Police in Florida often get tips from people about others who are allegedly involved in criminal activity. Many of these tips relate to people allegedly selling drugs or growing drugs. When the tips come from people who identify themselves to the police, know the suspects and have specific information about the criminal activity, the tips are considered more reliable than tips from anonymous people. When the tip comes from a person who is not willing to identify him/herself to police and discusses alleged criminal activity, this is not sufficient for the police to obtain a search warrant or make an arrest. The police can investigate the matter to see if they can observe facts that verify the tip and the criminal activity. If the police do in fact observe facts consistent with the tip and consistent with criminal activity, they may be able to detain or arrest the suspect. However, if the police observe the suspect and verify certain harmless facts (such as description and location) but not anything indicating criminal activity, the police cannot lawfully detain or arrest the suspect.

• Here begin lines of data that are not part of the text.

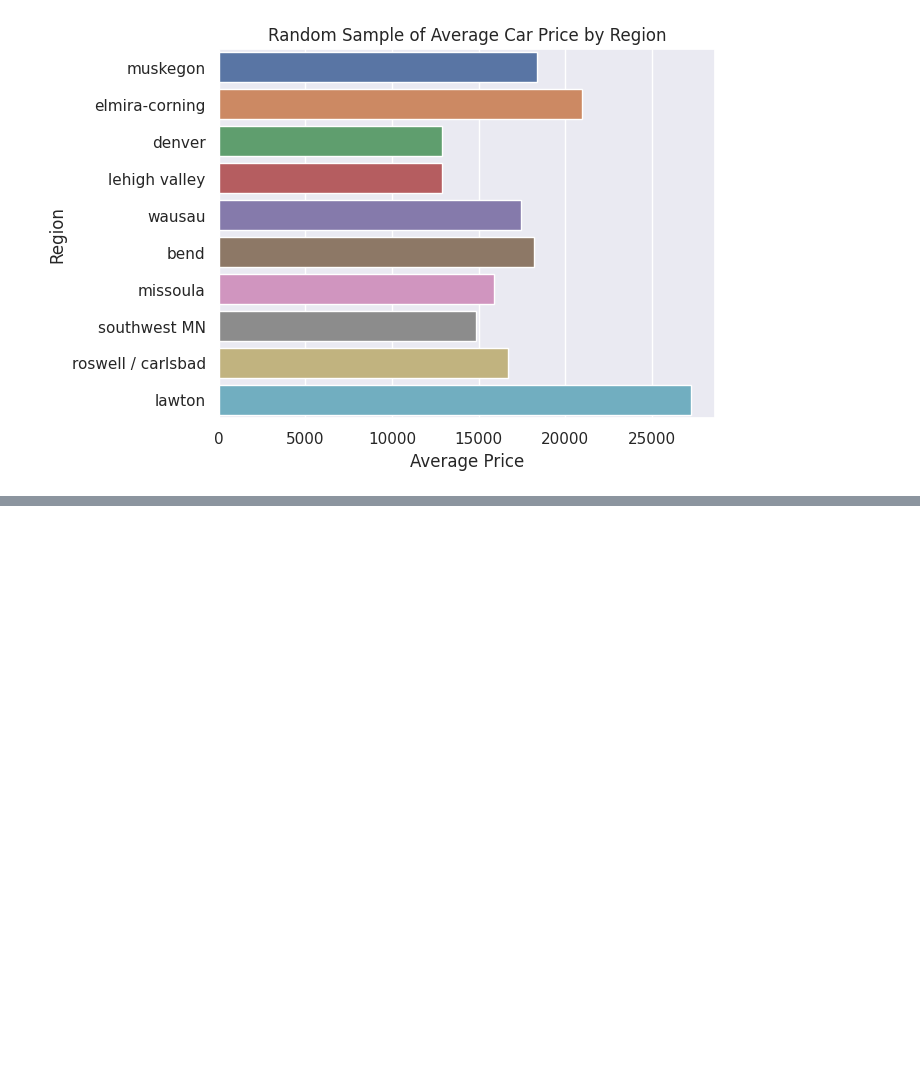
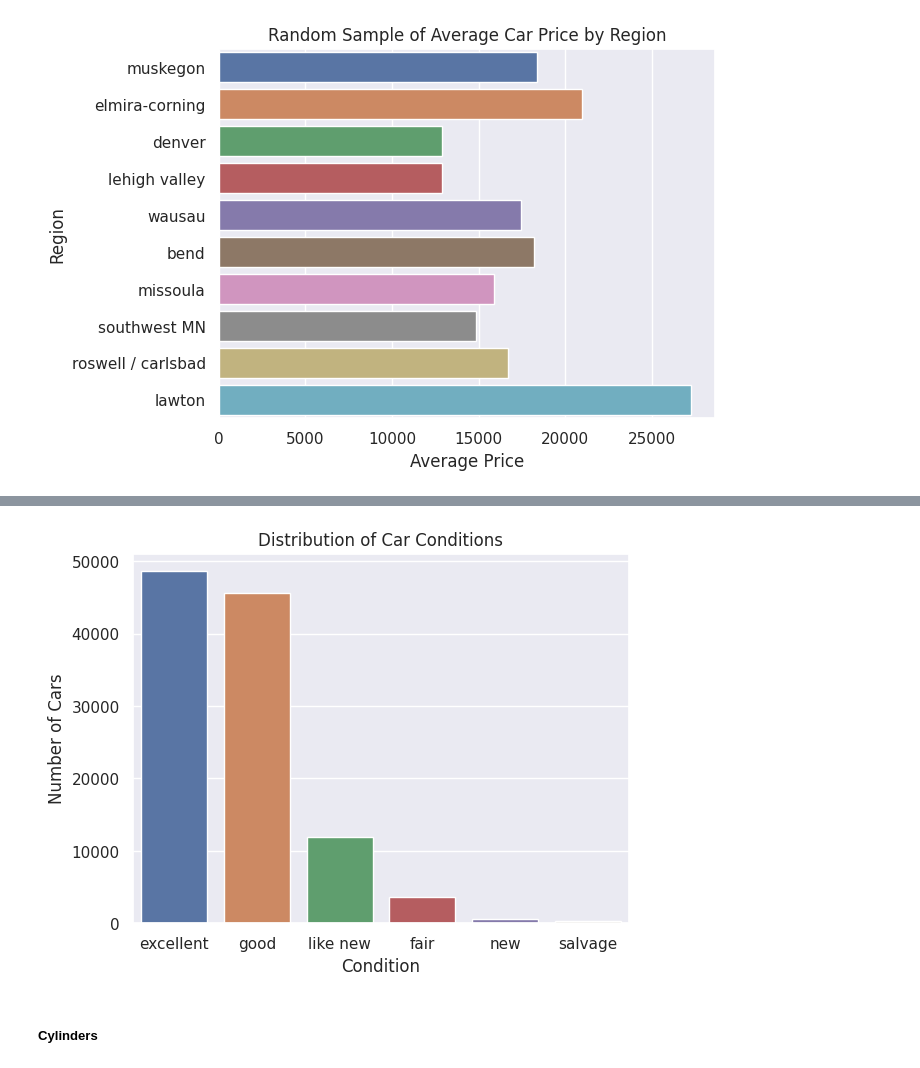
Before and after one commit to thecr7guy2/mlops_zoom, a Jupyter notebook: notebooks/main.ipynb, the cells around one changed output, grey strips where cells are left out. Saved outputs shown, nothing was run; the diff lists cells and outputs as text; code cells hidden in the pictures; blank space fills up the shorter version.

```diff
--- a/notebooks/main.ipynb
+++ b/notebooks/main.ipynb
@@ -312,0 +362,2 @@ plt.show()
+# %%
+car_df["vehicle_age"] = car_df["year"].apply(lambda x : 2023-x)
@@ -312,0 +371,2 @@ plt.show()
+# %%
+car_df = car_df.drop(columns=["year"])
@@ -312,0 +380,2 @@ plt.show()
+# %%
+car_df = car_df.drop(columns=["model"])
@@ -312,0 +395,14 @@ plt.show()
+# %%
+sns.barplot(x=car_df["condition"].value_counts().index, y=car_df["condition"].value_counts().values)
+
+# Set the title and labels
+plt.title('Distribution of Car Conditions')
+plt.xlabel('Condition')
+plt.ylabel('Number of Cars')
+
+# Show the plot
+plt.show()
+# %% [output]
+[figure, added]
+# %% [markdown]
+##### Cylinders
```
Also changed, not shown: parts of 20 cells of this notebook, 1 other file.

In a recent sale of cocaine within 1,000 feet of a park case just outside of Jacksonville, Florida, the police received an anonymous tip that the defendant was selling cocaine at a park with a young child. The police went to the park and saw the defendant and his son. They then saw the defendant walk to the driver’s side of another vehicle and then make an exchange of an unknown object for money. At this point, the police arrested the defendant for sale of cocaine within 1,000 feet of a park. They found that he was in possession of money and more cocaine at the time.
The criminal defense lawyer filed a motion to suppress evidence of the cocaine based on the argument that the police officer did not have probable cause to arrest the defendant. The court ruled that the arrest and search were valid. If the police officer had detained the defendant after only verifying that he was at the park with his son, that would not have been sufficient verification of the tip to justify detaining the defendant. Those facts are harmless facts that do not indicate criminal activity is occurring. However, once the police observed what appeared to be a hand to hand transaction, which are common in drug sales, the police did have sufficient corroboration of the tip to detain the defendant and investigate further.